Story Courtesy of the Greater Darlington Chamber of Commerce
Darlington’s origins date back to the mid-18th century.
Originally a heavily wooded area, the settlement of what is now Darlington County began in earnest after 1736 and 1737, when the province of South Carolina set aside a vast area of land for the Welsh Baptists of Delaware.
This Welsh Tract bordered both sides of the Pee Dee River. For almost 30 years, settlers concentrated on the banks and small tributaries of the Pee Dee River.
Beginning in the 1760s, and continuing into the 1770s, other groups slowly made their way into present-day Darlington, and were granted lands on the Lynches River, Jeffries Creek and a host of other watercourses.
These settlers included descendants of French Huguenots, Scots-Irish, and the English.
For 30 years following the arrival of the first settlers, local government did not exist for the citizens of the area. All deeds, estate settlements and other legal matters had to be taken to Charles Town to be recorded.
In 1769, by an act of the Assembly, Cheraw District was established as a Judicial District. A courthouse and gaol (jail) were built at Long Bluff (near present-day Society Hill), and were operational by late 1772.
After the Revolutionary War, in 1785, Cheraw District was divided into three counties, Marlborough, Chesterfield and Darlington. Darlington County was bounded by the Pee Dee River, Lynches River and Cedar Creek.
To this day it is unknown why the county was named “Darlington.” After 1798 the designation “county” was changed to “district.” In 1835, the city of Darlington became the new county seat. In the 1868 South Carolina Constitution, the designation reverted to “county.”

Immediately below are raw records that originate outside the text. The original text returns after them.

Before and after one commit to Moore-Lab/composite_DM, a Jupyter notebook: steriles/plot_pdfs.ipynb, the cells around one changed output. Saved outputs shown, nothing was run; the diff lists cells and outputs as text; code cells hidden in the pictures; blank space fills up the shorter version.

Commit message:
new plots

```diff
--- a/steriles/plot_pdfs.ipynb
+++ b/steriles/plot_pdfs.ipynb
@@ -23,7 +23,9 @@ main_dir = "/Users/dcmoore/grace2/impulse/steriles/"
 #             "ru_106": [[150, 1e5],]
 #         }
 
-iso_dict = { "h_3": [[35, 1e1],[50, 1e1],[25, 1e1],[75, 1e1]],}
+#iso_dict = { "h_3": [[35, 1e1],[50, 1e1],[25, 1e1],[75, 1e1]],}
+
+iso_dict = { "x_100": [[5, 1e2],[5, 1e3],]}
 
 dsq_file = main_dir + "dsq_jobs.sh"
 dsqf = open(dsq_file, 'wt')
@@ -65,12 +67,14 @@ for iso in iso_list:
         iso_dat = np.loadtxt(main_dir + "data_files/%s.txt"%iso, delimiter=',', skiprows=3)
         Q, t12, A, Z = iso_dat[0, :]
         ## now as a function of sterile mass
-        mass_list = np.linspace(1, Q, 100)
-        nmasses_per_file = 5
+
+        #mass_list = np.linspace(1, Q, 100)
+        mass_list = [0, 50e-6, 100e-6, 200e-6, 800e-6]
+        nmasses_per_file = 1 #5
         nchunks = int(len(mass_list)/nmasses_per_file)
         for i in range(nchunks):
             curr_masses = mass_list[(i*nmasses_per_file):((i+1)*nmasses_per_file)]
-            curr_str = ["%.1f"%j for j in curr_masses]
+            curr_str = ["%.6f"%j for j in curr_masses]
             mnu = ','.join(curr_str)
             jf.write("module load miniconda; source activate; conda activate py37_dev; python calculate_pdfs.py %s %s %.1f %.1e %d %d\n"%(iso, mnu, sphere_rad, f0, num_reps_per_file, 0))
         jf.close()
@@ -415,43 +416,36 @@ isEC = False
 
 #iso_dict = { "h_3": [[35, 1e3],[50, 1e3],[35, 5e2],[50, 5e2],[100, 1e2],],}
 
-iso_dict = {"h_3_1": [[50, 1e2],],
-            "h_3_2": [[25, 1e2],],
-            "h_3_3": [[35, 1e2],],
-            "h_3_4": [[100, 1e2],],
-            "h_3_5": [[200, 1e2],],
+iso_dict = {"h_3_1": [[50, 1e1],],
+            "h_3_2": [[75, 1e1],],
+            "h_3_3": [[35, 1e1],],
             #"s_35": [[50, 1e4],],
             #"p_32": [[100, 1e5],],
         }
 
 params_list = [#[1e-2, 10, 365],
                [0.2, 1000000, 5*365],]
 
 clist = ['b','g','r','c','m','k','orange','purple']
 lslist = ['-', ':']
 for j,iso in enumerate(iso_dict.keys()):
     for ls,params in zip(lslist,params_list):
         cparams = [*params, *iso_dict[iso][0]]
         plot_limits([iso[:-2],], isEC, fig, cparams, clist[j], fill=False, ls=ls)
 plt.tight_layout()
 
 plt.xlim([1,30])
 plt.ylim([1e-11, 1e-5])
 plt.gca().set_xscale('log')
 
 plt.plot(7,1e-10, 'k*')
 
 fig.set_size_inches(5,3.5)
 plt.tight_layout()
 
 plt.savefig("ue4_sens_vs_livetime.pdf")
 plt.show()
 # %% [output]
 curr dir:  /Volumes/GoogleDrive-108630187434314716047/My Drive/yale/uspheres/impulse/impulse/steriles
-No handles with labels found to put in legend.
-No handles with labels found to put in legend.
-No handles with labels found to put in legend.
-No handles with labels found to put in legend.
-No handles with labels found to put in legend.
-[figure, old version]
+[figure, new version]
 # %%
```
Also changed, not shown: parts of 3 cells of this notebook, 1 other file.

Florence County was created out of parts of Darlington and Marion counties in 1888. Darlington County gave up additional territory in 1902 when Lee County was created.
Darlington was originally built around the Public Square and the Courthouse, which now sit in their present locations due to an argument in the late 18th century between Col. Lamuel Benton and Capt. Elias Dubose.
The story goes that the two argued over whether the courthouse should be built in Mechanicsville or Cuffey Town. Benton and Dubose compromised and they each began, in their respective towns, on horseback until they reached one another.
The spot where they met is where the Darlington Public Square and Courthouse are located today.
A fire in March 1806 destroyed the original Courthouse. Rumor has it that an older woman, attempting to burn papers connected to her upcoming court case, was responsible for the fire.
The Courthouse was rebuilt between 1824 and 1825 in brick to prevent the spread of fire.
During the Civil War, no battles occurred in Darlington. One of Union Gen. W.T. Sherman’s lieutenants, a former architect, was sent to burn down part of Darlington. When he arrived, he saw a house he had designed, and due to this he left the town unscathed.
However, in 1865, Federal troops burned down the depot, cotton platforms and railroad trestles. After the war, the town was occupied by Federal troops, not withdrawn until 1871.
In 1866, during the occupation, the worst fire to ever hit Darlington burned down the Courthouse and the jail. It was rumored that drunken Federal soldiers were to blame.
Darlington is known for its agricultural significance in South Carolina.
Cotton farming dates back to the first settlers of this area. In early 1865, cotton stores in Darlington were burned by Sherman’s troops.
In 1899, tobacco replaced cotton and became Darlington’s new cash crop.
In fact, Darlington had the largest tobacco market in South Carolina. The agricultural boom in Darlington lasted until the 1970s, when the tobacco business began to fade.
Today, the City of Darlington is a member of the South Carolina Cotton and Tobacco Trails. The land upon which Darlington Raceway was built was a cotton field.